I have always thoroughly enjoyed Gamecube graphics. I think that they are sophisticated and realistic, but with a cuter edge than, say, XBox. The graphics of Pikmin 2 are even better than what I thought were amazing graphics in Pikmin 1. The plant life is depicted extremely realistically. There are dandelions that seed when you walk by them. Plants that rustle. Grasses move. It's really amazing looking. And the water looks totally real. (It also looks real when your poor Pikmin are drowning in it!!) The animated characters sometimes leave something to the imagination as far as the detail of the standard scenic items give. But I belive this is to be expected from all games that I've seen.
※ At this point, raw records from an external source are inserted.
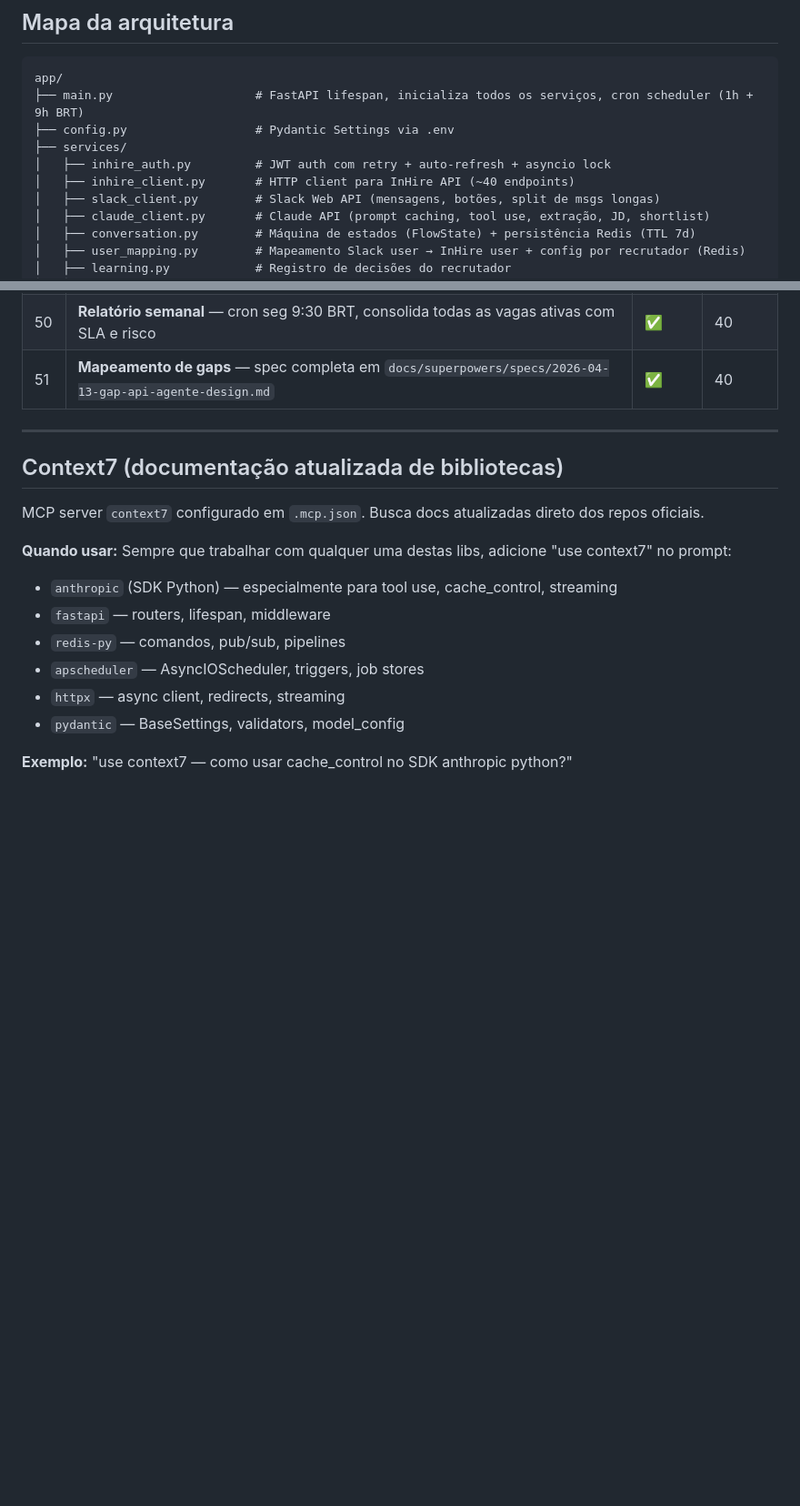
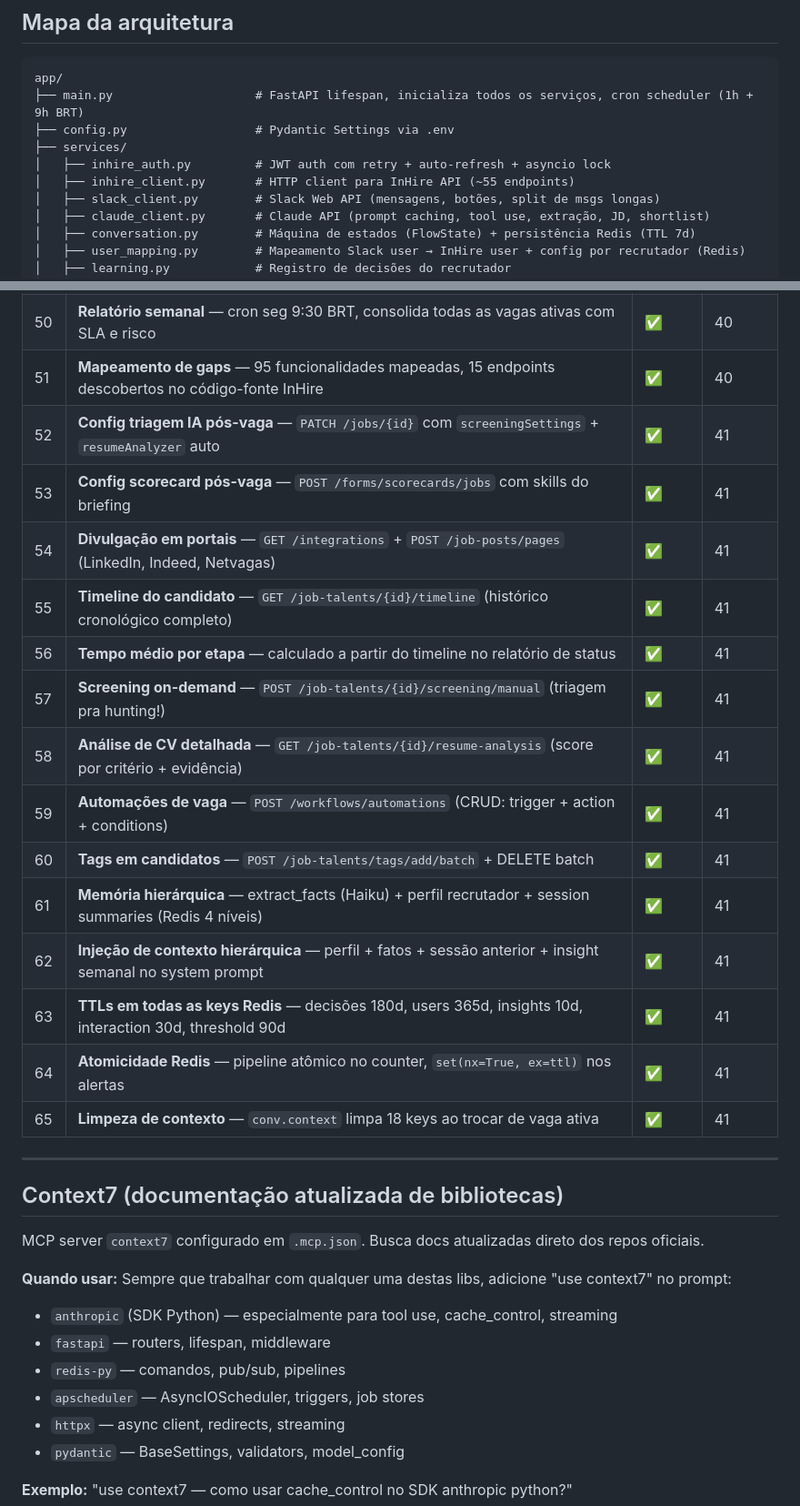
Before and after one commit to maiconciscobr/agente-inhire, a Markdown page: CLAUDE.md, 2 parts joined by grey strips. Shown at 91% size. Rendered like a GitHub page; blank space fills up the shorter version.

```diff
--- a/CLAUDE.md
+++ b/CLAUDE.md
@@ -24,7 +24,7 @@ app/
 ├── config.py                  # Pydantic Settings via .env
 ├── services/
 │   ├── inhire_auth.py         # JWT auth com retry + auto-refresh + asyncio lock
-│   ├── inhire_client.py       # HTTP client para InHire API (~40 endpoints)
+│   ├── inhire_client.py       # HTTP client para InHire API (~55 endpoints)
 │   ├── slack_client.py        # Slack Web API (mensagens, botões, split de msgs longas)
 │   ├── claude_client.py       # Claude API (prompt caching, tool use, extração, JD, shortlist)
 │   ├── conversation.py        # Máquina de estados (FlowState) + persistência Redis (TTL 7d)
@@ -246,7 +246,21 @@ Tools `mover_candidatos` e `reprovar_candidatos` agora são **Layer 1 (funcionai
 | 48 | **Previsão de fechamento** — Haiku estima quando vaga fecha baseado em dados do funil | ✅ | 40 |
 | 49 | **Comparação de vagas** — tool `comparar_vagas`, ranking por velocidade (cand/dia) | ✅ | 40 |
 | 50 | **Relatório semanal** — cron seg 9:30 BRT, consolida todas as vagas ativas com SLA e risco | ✅ | 40 |
-| 51 | **Mapeamento de gaps** — spec completa em `docs/superpowers/specs/2026-04-13-gap-api-agente-design.md` | ✅ | 40 |
+| 51 | **Mapeamento de gaps** — 95 funcionalidades mapeadas, 15 endpoints descobertos no código-fonte InHire | ✅ | 40 |
+| 52 | **Config triagem IA pós-vaga** — `PATCH /jobs/{id}` com `screeningSettings` + `resumeAnalyzer` auto | ✅ | 41 |
+| 53 | **Config scorecard pós-vaga** — `POST /forms/scorecards/jobs` com skills do briefing | ✅ | 41 |
+| 54 | **Divulgação em portais** — `GET /integrations` + `POST /job-posts/pages` (LinkedIn, Indeed, Netvagas) | ✅ | 41 |
+| 55 | **Timeline do candidato** — `GET /job-talents/{id}/timeline` (histórico cronológico completo) | ✅ | 41 |
+| 56 | **Tempo médio por etapa** — calculado a partir do timeline no relatório de status | ✅ | 41 |
+| 57 | **Screening on-demand** — `POST /job-talents/{id}/screening/manual` (triagem pra hunting!) | ✅ | 41 |
+| 58 | **Análise de CV detalhada** — `GET /job-talents/{id}/resume-analysis` (score por critério + evidência) | ✅ | 41 |
+| 59 | **Automações de vaga** — `POST /workflows/automations` (CRUD: trigger + action + conditions) | ✅ | 41 |
+| 60 | **Tags em candidatos** — `POST /job-talents/tags/add/batch` + DELETE batch | ✅ | 41 |
+| 61 | **Memória hierárquica** — extract_facts (Haiku) + perfil recrutador + session summaries (Redis 4 níveis) | ✅ | 41 |
+| 62 | **Injeção de contexto hierárquica** — perfil + fatos + sessão anterior + insight semanal no system prompt | ✅ | 41 |
+| 63 | **TTLs em todas as keys Redis** — decisões 180d, users 365d, insights 10d, interaction 30d, threshold 90d | ✅ | 41 |
+| 64 | **Atomicidade Redis** — pipeline atômico no counter, `set(nx=True, ex=ttl)` nos alertas | ✅ | 41 |
+| 65 | **Limpeza de contexto** — `conv.context` limpa 18 keys ao trocar de vaga ativa | ✅ | 41 |
 
 ---
 
```
Also changed, not shown: DIARIO_DO_PROJETO.md (+85 -9 lines).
I think that the Gamecube handles the moving pieces really well, Olimar and Louie are adorable and realistic (or as realistic as a 1" space pilot can be), and the enemies are shaded and mottled and textured, etc, to the point of extreme realism. My only beef is the Pikmin! They're really boring looking. They're plain colored, little to no detail, and scary fish eyes. You'd think the title character would bring a little more to the table. But they are adorable nonetheless.
Pikmin 1 players beware -- the Pikmin of 2 now sing or something as they walk around! It's really bizarre coming from someone who hasn't heard that...but I sort of like it. It's really pretty cute, because they sing little ditties like "na na na nana" (like little kids). Olimar and Louie also say their names. And the ship has a mechanized noise it makes when it's "speaking". The addition of these sound devices is ok. It wasn't something that was lacking in the 1st, and it doesn't make the 2nd phenomenal, but it doesn't detract from it either.
The music is as repetitive as always. It's quiet enough that it really doesn't bother me, but I wish there was some more variety. Maybe a Harvest Moon-esque situation where Olimar could collect records/tapes/CDs and change the background song? At any rate, it doesn't suck, it just isn't as awesome as it could be. Many of the short songs (like the end of the day song) are the same as Pikmin 1 which is comforting to an old player like myself.
I've never had issues with the Gamecube controller, and I have none with the set-up for Pikmin 2. I do think it's interesting that they've chosen to assign sprays to the little arrow controller at the bottom left, which is seldom, if ever, used. I haven't found myself using the sprays because I'm just not accustomed to reaching down that way with the ole left thumb. Sometimes the camera angling can be tricky, and I would prefer a control system like Mario Sunshine, where the camera is controlled by the yellow joystick and can be moved freely, not necessarily aimed only at the direction Olimar/Louie is facing when you hit R. At any rate, once you're used to it it is not a big deal at all.
I have had a great time replaying Pikmin 1, and I believe 2 will do the same for me. Although there may not be any need for a Replay since you have an unlimited number of days to explore. I don't know what happens when you earn the 10,000 pokos -- maybe you're immediately sent back to Hocotate, maybe not? I will let you know replay when I get done with the first run.
To Buy or Not To Buy?
I would say if you have a Gamecube, pick up Pikmin 1 somewhere for like, $10 and give that a shot before blowing your $50 wad on Pikmin 2. They are so strikingly similar that you can know if you'll enjoy the gameplay, but 2 adds enough that I am happy with owning both.